By mid-October, when the second half of the first semester gets underway, Unit 5 officials’ plan is it will be with kids in the classroom, a plan the district had laid out for parents recently.

During their meeting, held in the cafeteria of Normal Community West High School so that social distancing could be used during the current COVID-19 pandemic, a total of 22 people – a mix of parents and teachers – addressed remote learning currently employed by the district. Each speaker’s time was kept using a portable scoreboard clock, some taking three minutes or slightly more to state their cases to Board members.

Parent Amberly Herbst did not lead off the session, but her brief explanation of how remote learning with four boys ages 7, 11, 13, and 14, set the stage for how many of the roughly 40 parents attending felt remote learning was going for many district families. “Even with fantastic teachers, ideal home environment, and four boys who do well at learning, E-Learning falls drastically short,” she said.

“Currently, at our home, we are surviving but not thriving,” Herbst said. “That’s all I have to say.” Her brief comments were met with applause from attendees.

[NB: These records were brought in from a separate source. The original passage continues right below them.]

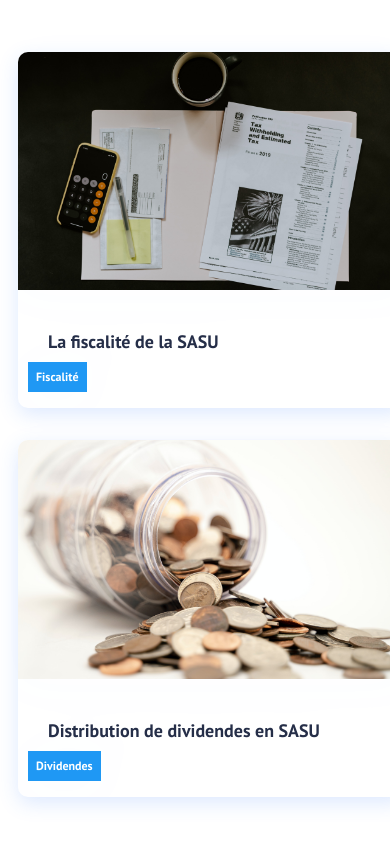
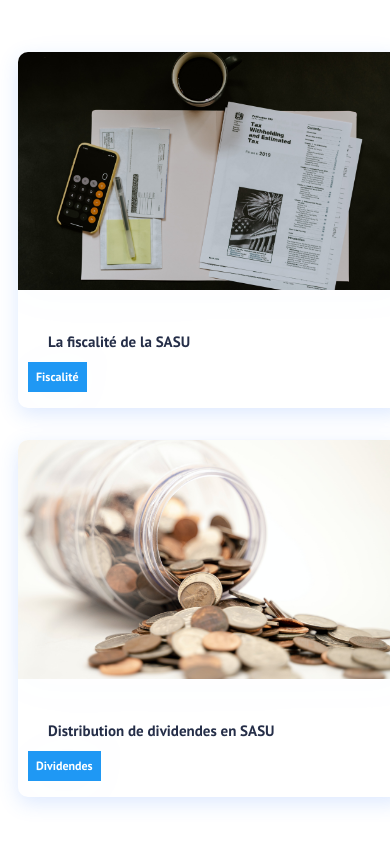
Before and after one commit to NicolasBermejo/Bermejo-Simulations, a React (Create React App) app: page / in a window 390 px wide. Shown: the part 1061-1905 px from the top of the page. Built offline with nearby package versions, Linux system fonts and the light colour scheme.

Commit message:
encompassed the cards img in div

```diff
--- a/src/components/CardItem.js
+++ b/src/components/CardItem.js
@@ -7,8 +7,10 @@ function CardItem(props) {
             <li className='cards__item'>
                 <a className='cards__item__link' href={props.href}>
                     <figure className='cards__item__pic-wrap' data-category={props.label}>
+                        <div className='cards__item__imgdiv'>
                         <img src={props.src} alt='Image' className='cards__item__img'>
                         </img>
+                        </div>
                         <div className='cards__item__info'>
                             <h5 className='cards__item__text'>{props.text}</h5>
                         </div>
--- a/src/components/Cards.css
+++ b/src/components/Cards.css
@@ -125,5 +125,8 @@
       .cards__wrapper {
           width: 450px;
       }
+      .cards__item__text {
+          font-size: 15px;
+      }
 
   }
```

Parent Kevin Draeger told Board members his elementary school age daughter has gone from being a child who loves being at school to being one who dreads doing remote learning. He added that although he and his wife “fully support public schools, my wife and I took a tour of a private school because of the experience that we’re having right now.” He asked Board members why, if other schools were basing being open on metrics, why weren’t Unit 5 schools currently open.

“Let’s not wait around again for some made-up date in October,” Draeger concluded, finishing by punctuating his comments with, “Let’s get them back today.”

Lyndsey Dickinson, president of Unit Five Education Association (UFEA), the union that represents nearly 1,000 district teachers, told Board members, “First, I have to say to the State first, unequivocally, we want to be back in school in person.” She added UFEA wants to be involved in the decision making process concerning the matter of when schools are opened, as well. She added decisions made at this time “need to prioritize the health and safety of students, faculty, and staff.”

She said while UFEA agreed with the original decision to not to return to class this summer, it took issue with the district changing plans and resuming remote learning when the current semester started. She said that decision “was not made by us and not made because of us.”

Dickinson said she has heard some district administrators blame UFEA teachers for students not being back in classrooms. “Those messages are inaccurate and inappropriate and we want them stopped immediately.”

Sarrah Brubaker addressed Board members saying she started a Facebook page for people who want McLean County schools kept open during this time. She said the group had varying concerns including financial burdens families are experiencing and struggles students are having with the remote learning process.

Her husband, Tom Brubaker, told Board members, “COVID and health department metrics are not closing schools. Local leaders decide to close the schools.” He added the Center For Disease Control has recommended schools be open for in-person learning.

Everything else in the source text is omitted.